> **WORK ORDER**: Report the number of lines in the entries below that include the word "padding", and nothing else.

[Stored dataset items]
--- --- ---

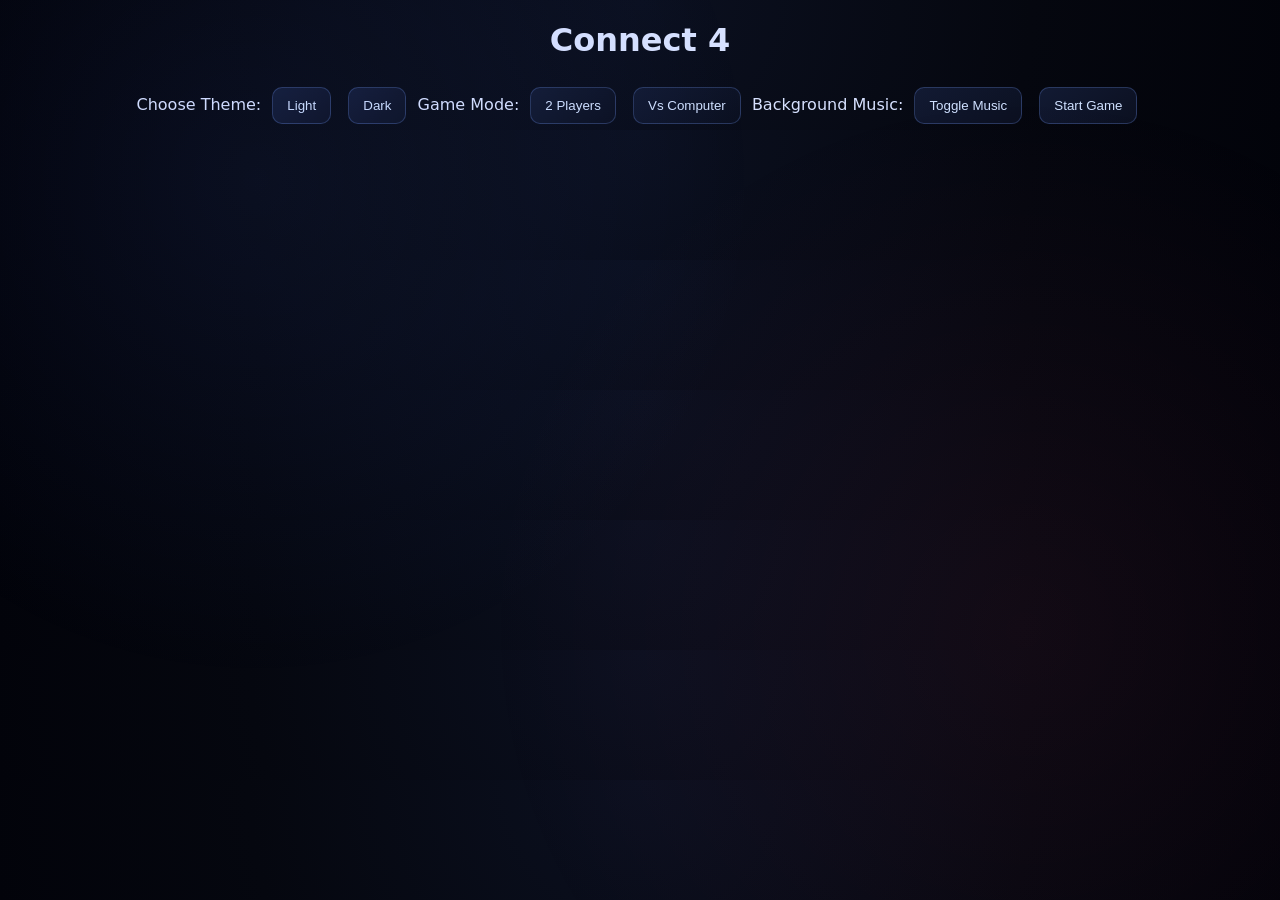
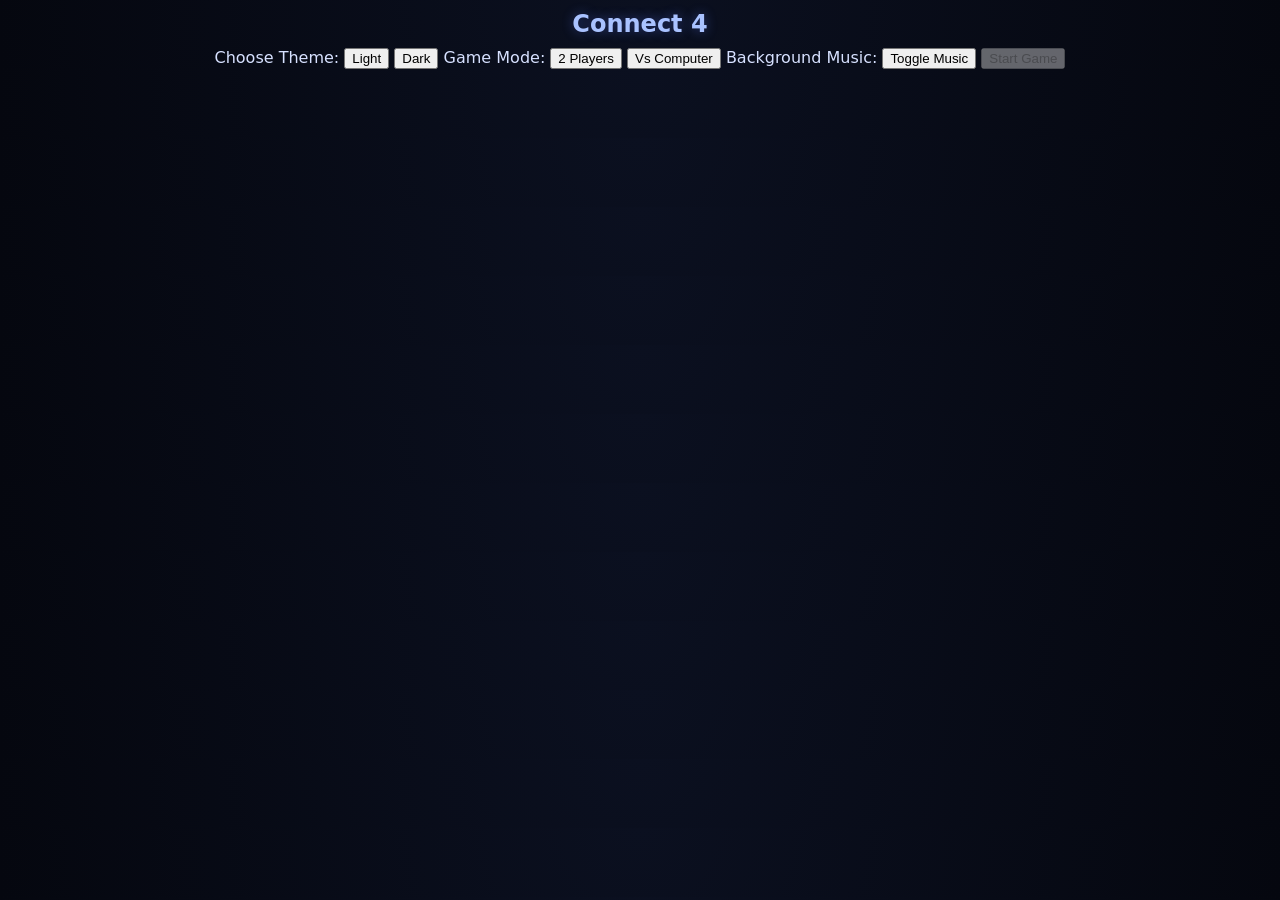

Refactor CSS styles for layout and design

--- a/styles.css
+++ b/styles.css
@@ -1,134 +1,87 @@
 body {
   margin: 0;
-  font-family: system-ui, Arial, sans-serif;
-  text-align: center;
-
-  /* 🌌 Midnight base */
-  background: radial-gradient(circle at top, #0b1020 0%, #05070f 60%, #02030a 100%);
+  font-family: system-ui;
+  background: radial-gradient(circle at top, #0b1020, #05070f);
   color: #d7e1ff;
+  text-align: center;
+  overflow-x: hidden;
 }
 
-.ghost {
-  position: fixed;
-  width: 70px;
-  height: 70px;
-  border-radius: 50%;
-  transition: top 0.35s cubic-bezier(.2,.8,.2,1);
-  z-index: 999;
-  pointer-events: none;
-  filter: blur(0.2px);
-}
-
-.ghost.p1 {
-  background: red;
-  box-shadow: 0 0 18px rgba(255,0,0,0.5);
-}
-
-.ghost.p2 {
-  background: gold;
-  box-shadow: 0 0 18px rgba(255,200,0,0.5);
-}
-
-/* =========================
-   MENU
-========================= */
+/* ================= MENU ================= */
 
 .menu {
-  padding: 16px;
+  padding: 14px;
 }
 
-.menu h1 {
-  letter-spacing: 2px;
-  font-weight: 700;
+h1 {
+  margin: 10px 0;
+  font-size: 24px;
   color: #a9c2ff;
-  text-shadow: 0 0 12px rgba(80,120,255,0.4);
+  text-shadow: 0 0 12px rgba(90,120,255,0.4);
 }
 
-button {
-  background: linear-gradient(145deg, #121a33, #0b1020);
-  color: #cfe0ff;
-  border: 1px solid rgba(120,160,255,0.25);
-  padding: 10px 14px;
+.buttons button {
   margin: 6px;
+  padding: 12px 14px;
   border-radius: 10px;
+  border: 1px solid rgba(120,160,255,0.25);
+  background: #121a33;
+  color: #d7e1ff;
   cursor: pointer;
-  transition: 0.2s ease;
-  box-shadow: 0 0 0 rgba(0,0,0,0);
 }
 
-button:hover {
-  transform: translateY(-1px);
-  border-color: rgba(160,200,255,0.6);
-  box-shadow: 0 0 18px rgba(80,120,255,0.25);
-}
-
-/* =========================
-   BOARD
-========================= */
+/* ================= BOARD ================= */
 
 #board {
   display: grid;
-  grid-template-columns: repeat(7, 72px);
-  gap: 8px;
-  justify-content: center;
-  margin-top: 22px;
+  grid-template-columns: repeat(7, minmax(38px, 1fr));
+  gap: 6px;
 
-  padding: 14px;
-  border-radius: 18px;
+  width: min(95vw, 420px);
+  margin: 20px auto;
 
-  background: rgba(10, 14, 30, 0.6);
-  border: 1px solid rgba(120,160,255,0.15);
-  box-shadow: 0 0 40px rgba(40,80,255,0.12);
+  padding: 10px;
+  background: rgba(10,14,30,0.7);
+  border-radius: 14px;
 }
 
-/* column wrapper (from fixed JS version) */
 .col {
   display: flex;
   flex-direction: column-reverse;
-  gap: 8px;
+  gap: 6px;
 }
 
-/* cells */
 .cell {
-  width: 72px;
-  height: 72px;
+  width: 100%;
+  aspect-ratio: 1 / 1;
   border-radius: 50%;
-
-  background: radial-gradient(circle at 30% 30%, #1a2445, #0b1020);
-  border: 1px solid rgba(140,180,255,0.08);
-
-  transition: 0.2s ease;
+  background: #1a2445;
+  cursor: pointer;
+  transition: transform 0.15s ease;
 }
 
-.cell:hover {
-  transform: scale(1.05);
-  box-shadow: 0 0 16px rgba(90,140,255,0.25);
+.cell:active {
+  transform: scale(0.95);
 }
 
-/* =========================
-   PIECES (NEON STYLE)
-========================= */
+/* pieces */
 
 .p1 {
-  background: radial-gradient(circle at 30% 30%, #ff4d6d, #7a0015);
-  box-shadow: 0 0 14px rgba(255, 60, 100, 0.35);
+  background: radial-gradient(circle, #ff4d6d, #7a0015);
+  box-shadow: 0 0 10px rgba(255,60,100,0.4);
 }
 
 .p2 {
-  background: radial-gradient(circle at 30% 30%, #ffd166, #8a6a00);
-  box-shadow: 0 0 14px rgba(255, 210, 90, 0.25);
+  background: radial-gradient(circle, #ffd166, #8a6a00);
+  box-shadow: 0 0 10px rgba(255,210,90,0.3);
 }
 
-/* =========================
-   OVERLAY
-========================= */
+/* ================= OVERLAY ================= */
 
 #overlay {
   position: fixed;
   inset: 0;
-
-  background: rgba(2, 4, 12, 0.85);
-  backdrop-filter: blur(10px);
+  background: rgba(0,0,0,0.85);
 
   display: flex;
   flex-direction: column;
@@ -136,37 +89,6 @@ button:hover {
   align-items: center;
 }
 
-#overlay h2 {
-  font-size: 28px;
-  color: #b9ccff;
-  text-shadow: 0 0 18px rgba(120,160,255,0.4);
-}
-
-/* hidden helper */
 .hidden {
   display: none;
-}
-
-/* =========================
-   STATUS TEXT
-========================= */
-
-#status {
-  opacity: 0.8;
-  color: #9fb4ff;
-}
-
-/* =========================
-   OPTIONAL FUTURE GLOW LAYER
-========================= */
-
-body::before {
-  content: "";
-  position: fixed;
-  inset: 0;
-  pointer-events: none;
-
-  background:
-    radial-gradient(circle at 20% 20%, rgba(80,120,255,0.08), transparent 40%),
-    radial-gradient(circle at 80% 70%, rgba(255,80,120,0.06), transparent 45%);
 }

--- --- ---

> **TASK SOLUTION**: 6